Praise him with sounding cymbals;
praise him with loud clashing cymbals!
Let everything that has breath praise the LORD!
Praise the Lord
As we move through autumn it is very difficult not to praise God. As we look at the cascades of leaves falling from the trees in wonderful ariegated colour we are encouraged to praise our creator God, who designed not just the trees we see but the whole cycle of life and the journey through the seasons. Last month at Oakdene we praised, shared and created with paint and paper and fabric using the fallen leaves while looking out at the carpet and canopy of October hues of brown and orange and gold in the garden.
As we look at the trees shedding their leaves we can be reminded about the joy that can be found in letting things go. Many of us can find areas of unforgiveness and resentment in our hearts. These things can continue to wound and harm us and bind us and hold us back. Yet as we let go, as we ask God for a forgiving heart, and as we begin the journey of forgiveness which may not be complete this side of heaven, we experience a release and peace becomes possible.
As we walk through the leaves and hear them crunch beneath our feet we are reminded of other feet who have walked with us through leaves but who are no longer with us. We give thanks for them and entrust them to God. The Time to Remember service for those who have lost children through miscarriage, abortion or stillbirth and the Family Remembrance service reminded us all of the pain of grief but also of the hope and joy of resurrection.And as we absorb and enjoy the autumn colours we begin to notice the emergence of red poppies filling the landscape and churches and cathedrals through the land which have been created and gathered
together to help us remember – lest we or our children ever forget – the sacrifice of those who gave their lives that we might be free. And then we remember again the Advent story and the gift of God in Jesus, who in his love for us became man and gave his life for us that we might be free. And our response, along with everything that has breath, is praise.
|Posted on 5 July, 2018 at 5:10||comments (0)|
I wonder what year comes to your mind when you think of that summer. Is it 1966 when England last won the World Cup. Perhaps it is 1976 and the drought after a prolonged period of heat without rain.
As I write the England Football Team have just got through to the quarter-finals of the World Cup after a penalty shoot-out – the first time England have ever won on penalties in the World Cup and we have just experienced yet another warm sunny day with perfect clear skies. I can’t remember a summer like this in England for a good few years! The grass in the garden has turned an interesting shade – one more normally associated with warmer climes. The big skies on Lincolnshire are transfused with a light more normally seen in places like France or northern Italy. The town feels like a different place in this warm summer sun than when it is cold and damp and overcast.

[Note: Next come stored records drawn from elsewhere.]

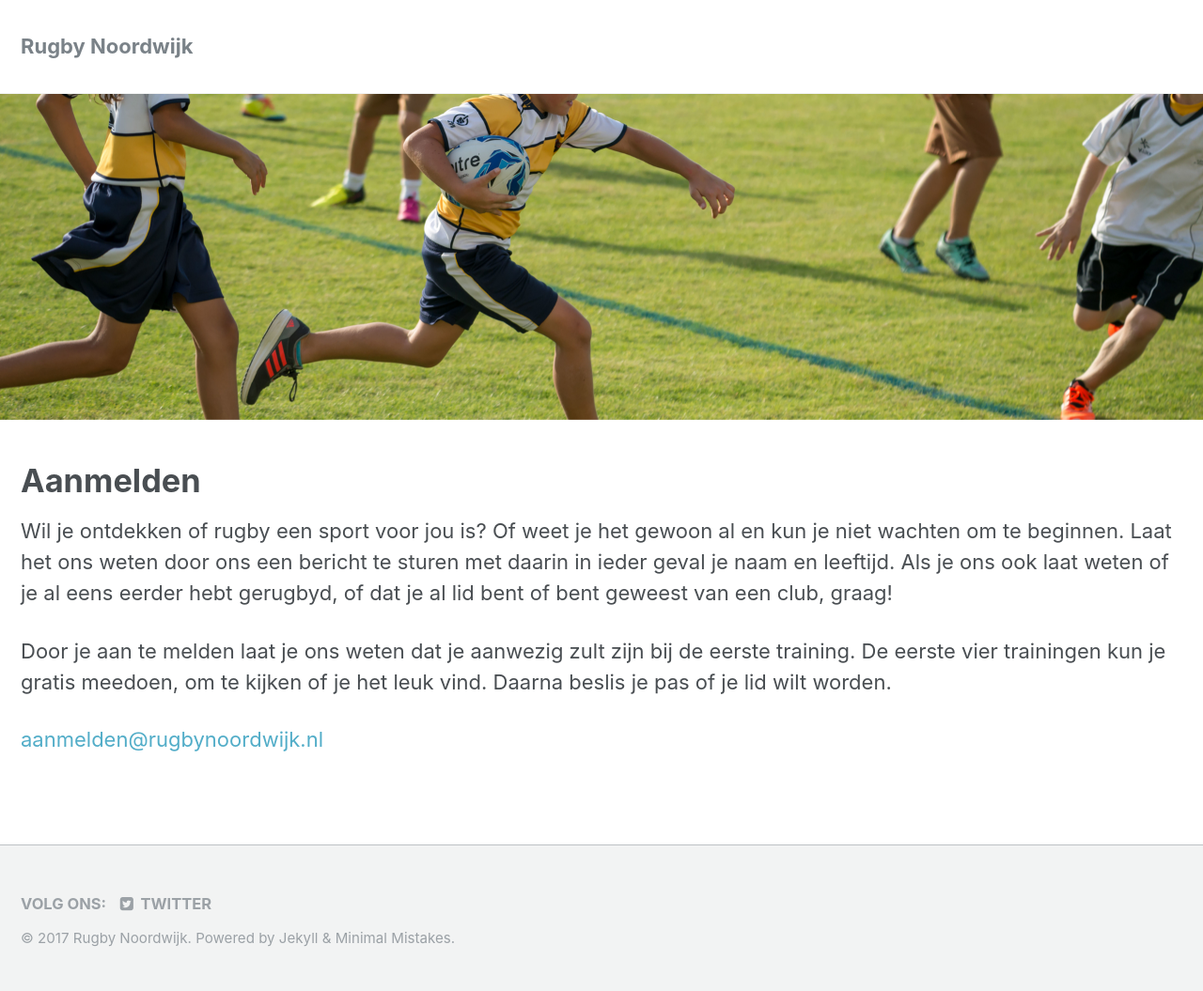
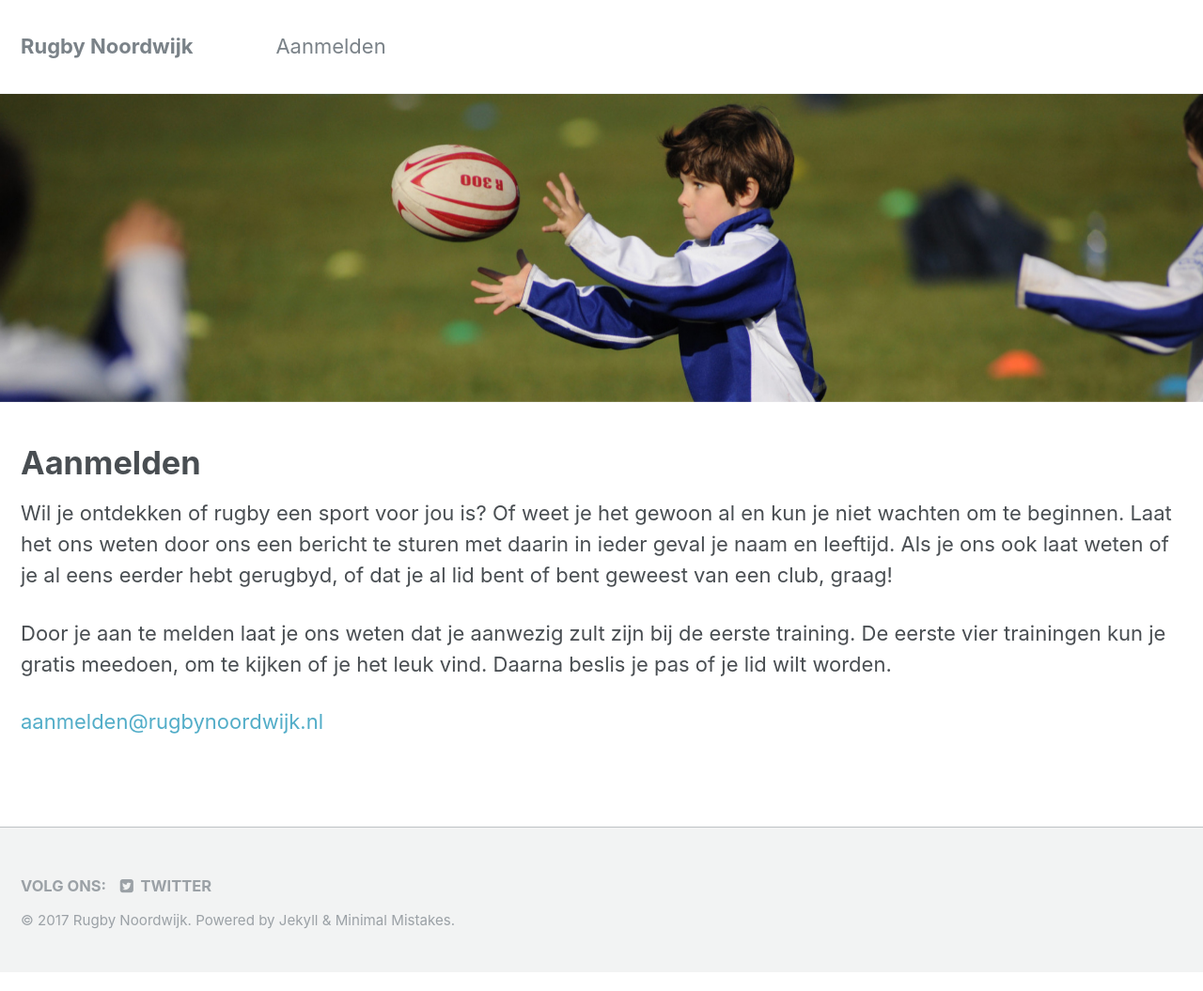
Before and after one commit to wijnandb/rugby-noordwijk, a Jekyll site: the page built from _pages/aanmelden.md, in a window 1280 px wide. Shown: the whole page at 94% size. Built offline with Jekyll 4.4.1, drawn with Linux system fonts in a browser that asks for light colours; nearby versions of some CDN libraries; library files that are not in the unit come from our copies; our own code applies the rules of GitHub Pages for plain Markdown files.

Commit message:
aanmelden in nav
andere foto aanmelden

```diff
--- a/_data/navigation.yml
+++ b/_data/navigation.yml
@@ -1,7 +1,7 @@
 # main links
 main:
-#   - title: "Aanmelden"
-#     url: /aanmelden/
+   - title: "Aanmelden"
+     url: /aanmelden/
   # - title: "Sample Posts"
   #   url: /year-archive/
   # - title: "Sample Collections"
--- a/_pages/aanmelden.md
+++ b/_pages/aanmelden.md
@@ -2,7 +2,7 @@
 layout: splash
 author_profile: false
 header:
-  image: "/assets/images/running2.jpg"
+  image: "/assets/images/catch.jpg"
 permalink: /aanmelden/
 ---
 
@@ -12,4 +12,4 @@ Als je ons ook laat weten of je al eens eerder hebt gerugbyd, of dat je al lid b
 
 Door je aan te melden laat je ons weten dat je aanwezig zult zijn bij de eerste training. De eerste vier trainingen kun je gratis meedoen, om te kijken of je het leuk vind. Daarna beslis je pas of je lid wilt worden.
 
-<a href="mailto:aanmelden@rugbynoordwijk.nl?subject=Ik+ben+erbij+op+12+maart">aanmelden@rugbynoordwijk.nl</a>
+<a href="mailto:aanmelden@rugbynoordwijk.nl?subject=Ik+ben+erbij+op+12+maart!">aanmelden@rugbynoordwijk.nl</a>
```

For some their memorable summer has a darker aspect. We have seen this year the moorland fires in the Peak District and Yorkshire and in our own community the joy of summer has coincided with several in our congregation who are seriously ill. I am reminded constantly of both the beauty and fragility of the world in which we live and what makes a particular year memorable can relate to either the beauty or the fragility. In one of the more philosophical passages in the Sermon on the Mount, Jesus tells us that the Father in Heaven makes the sun to rise on the evil and the good, and sends rain on the righteous and unrighteous. This is one of those passages that, I believe, we should reflect on frequently. It is a passage that can act as a corrective lens through which we view the world. It is so easy to blame God or look on something as a punishment from God. This passage serves as a corrective to that sort of view. It encourages us to take a step back and look at the goodness of God on a broader canvas – the sun (rising and setting), the rain (watering the earth, producing crops), the turning of the seasons.
Yet as we look at the beauty of the world we see pain and suffering too. But this powerful creator God is also embodied in the vulnerable person of Jesus who suffered and was crucified for us. Beauty and fragility so often go together because together they point us to the God of love.